#### Problem requirements:
Return each line of the listing in which the word "font" appears.

#### Input:
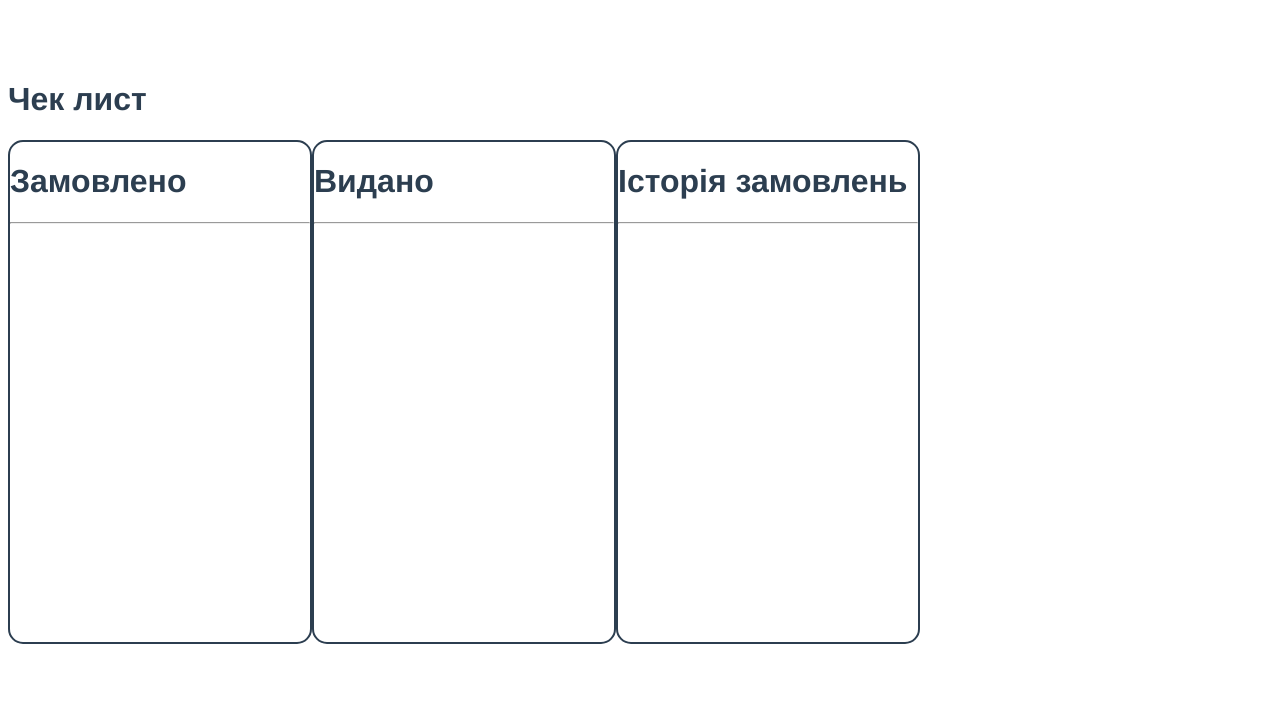
Repository: Salexandraa/HOME_Subotina
Page: / (app in order-list/)
These files come from the project's save history. The page is drawn as it stood at one moment and after the next save; the edit follows.
The browser window is 1280 px wide. The pictures show the whole page.
The project was rebuilt for these pictures with package versions that can differ from the ones it lists, and the page was loaded fresh each time.

Above is the page before, as saved 2020-10-09 17:03:21.

### order-list/src/App.vue
<template>
  <div id="app">
  <!-- <reserved :listDishes= "dishesList"
  title='Замовлено'
  />
  <order-issued title="Видано"/>
  <history title="Історія замовлень"/> -->
  <check-list title="Чек лист"/>
  </div>
</template>

<script>
//import Reserved from "./components/CheckList/Reserved";
import dishesList from "../settings"
//import OrderIssued from "./components/CheckList/OrderIssued"
//import History from "./components/CheckList/History"
import CheckList from "./components/CheckList"
export default {
  name: "App",
  components: {
    //Reserved,
   //OrderIssued,
    //History,
    CheckList
  },
  data() {
    return {
      dishesList
      // dishesList: [
      //   {
      //     id: 1,
      //     name: "Pizza",
      //   },
      //    {
      //     id: 2,
      //     name: "Pasta",
      //   },
      //    {
      //     id:3,
      //     name: "Rizzoto",
      //   },
      //    {
      //     id: 4,
      //     name: "Minestrone soup",
      //   },
      //    {
      //     id:5,
      //     name: "Onion soup",
      //   },
      // ],
    };
  },
};
</script>

<style>
#app {
  font-family: Avenir, Helvetica, Arial, sans-serif;
  -webkit-font-smoothing: antialiased;
  -moz-osx-font-smoothing: grayscale;
  /* text-align: center; */
  color: #2c3e50;
  margin-top: 60px;
}
</style>

### order-list/settings.js
export default [
    {
      id: 1,
      name: "Pizza",
    },
     {
      id: 2,
      name: "Pasta",
    },
     {
      id:3,
      name: "Rizotto",
    },
     {
      id: 4,
      name: "Minestrone soup",
    },
     {
      id:5,
      name: "Onion soup",
    },
  ]

### order-list/src/components/CheckList/index.vue
<template>
    <div class="container">
<div>
    <h1>{{title}}</h1>
</div>
<div>
  <reserved :listDishes= "dishesList"
  title='Замовлено'/>
  <order-issued title="Видано"/>
  <history title="Історія замовлень"/>
</div>
    </div>
</template>

<script>
import Reserved from "./Reserved"
import OrderIssued from "./OrderIssued"
import History from "./History"
    export default {
        name:"CheckList",
        components:{
            Reserved,
            OrderIssued,
            History
        },
        props: {
            // dishesList: {
            //     type: Array,
            //     default: ()=>[]
            // },
            title:{
                type:String,
                default: ''
            }
        },

    }
</script>

<style lang="css" scoped>
.container{
    display: inline-block;




}
</style>

### order-list/src/components/CheckList/Reserved/index.vue
<template>
    <div class="container">
<div>
    <h1>{{title}}</h1>
</div>
 <div><ol >
        <li v-for="item in listDishes" :key="item.name" value="item.name"  >
          {{item.name}}  <input type="checkbox"  v-model="item.names"  >
        </li>
    </ol>
</div>
<hr>
<div>
      <ol>
        <li v-for="item in listDishes" :key="item.id" >
           {{item.names}} <input type="checkbox" >
        </li>

    </ol>

</div>
    </div>
</template>

<script>
    export default {
        name: "Reserved",
        props: {
             listDishes: {
                type: Array,
                default: ()=>[]
            },
            title: {
                type: String,
                default: '',

            },
        }
    }
</script>

<style lang="css" scoped>
.container{
    width: 300px;
    height: 500px;
    border: 2px solid;
    border-radius: 15px;
}
</style>

### order-list/src/components/CheckList/OrderIssued/index.vue
<template>
  <div class="container">
    <div>
      <h1>{{ title }}</h1>
    </div>
    <div>
      <ol>
        <li v-for="item in dishesList" :key="item.name">
          {{ item.name }} <input type="checkbox" v-model="item.names" />
        </li>
      </ol>
    </div>
    <hr>
  </div>
</template>

<script>
export default {
  name: "OrderIssued",
  props: {
    title: {
      type: String,
      default: "",
    },
  },
};
</script>

<style lang="css" scoped>
.container {
  width: 300px;
  height: 500px;
  border: 2px solid;
  border-radius: 15px;
}
</style>

### order-list/src/components/CheckList/History/index.vue
<template>
    <div class="container">
   <div>
      <h1>{{ title }}</h1>
    </div>
    <div>
      <ol>
        <li v-for="item in dishesList" :key="item.name">
          {{ item.name }} <input type="checkbox" v-model="item.names" />
        </li>
      </ol>
    </div>
    <hr>
    </div>
</template>

<script>
    export default {
        name: "History",
        props: {
            title: {
                type: String,
                default: ""
            },
        },
    }
</script>

<style lang="css" scoped>
.container {
  width: 300px;
  height: 500px;
  border: 2px solid;
  border-radius: 15px;
}

</style>

Loaded but not shown: order-list/public/index.html (common file); order-list/src/main.js (common file)

After the next save:
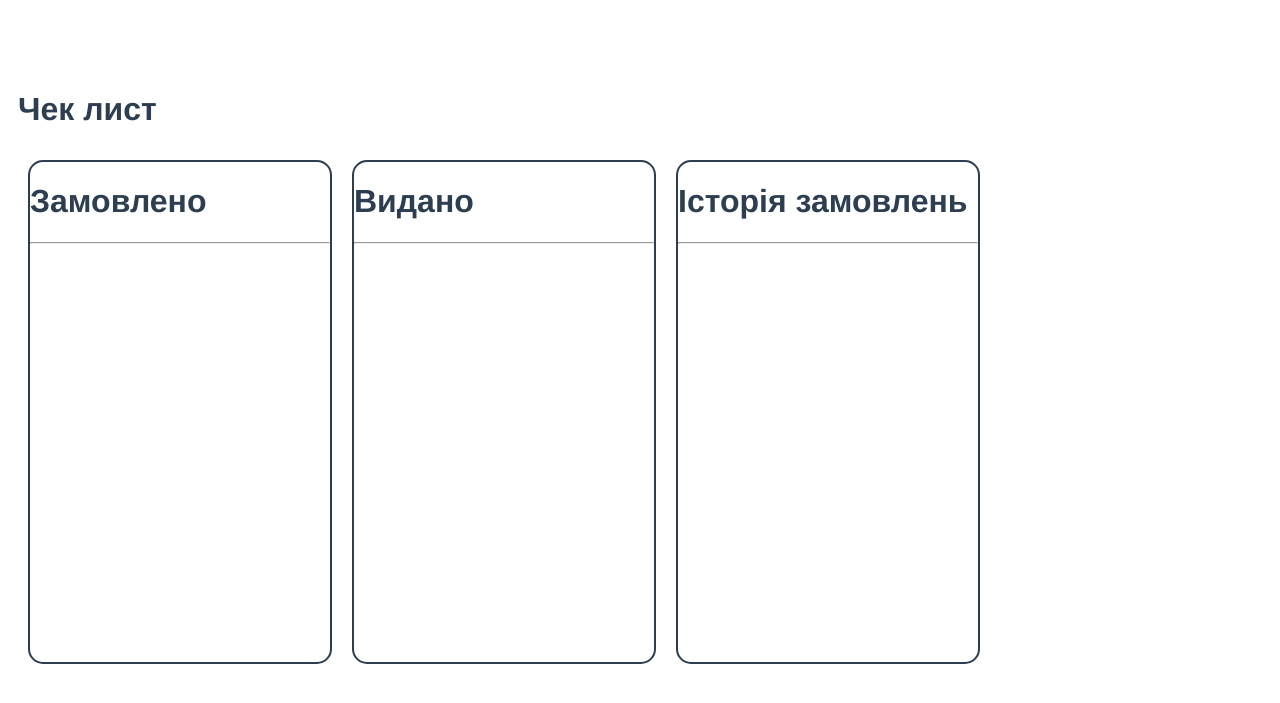
Saved 85 s later.
--- a/order-list/src/components/CheckList/index.vue
+++ b/order-list/src/components/CheckList/index.vue
@@ -40,7 +40,8 @@ import History from "./History"
 <style lang="css" scoped>
 .container{
     display: inline-block;
-
+   justify-content: center;
+   margin: 10px;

#### Answer to the problem:
  font-family: Avenir, Helvetica, Arial, sans-serif;
  -webkit-font-smoothing: antialiased;
  -moz-osx-font-smoothing: grayscale;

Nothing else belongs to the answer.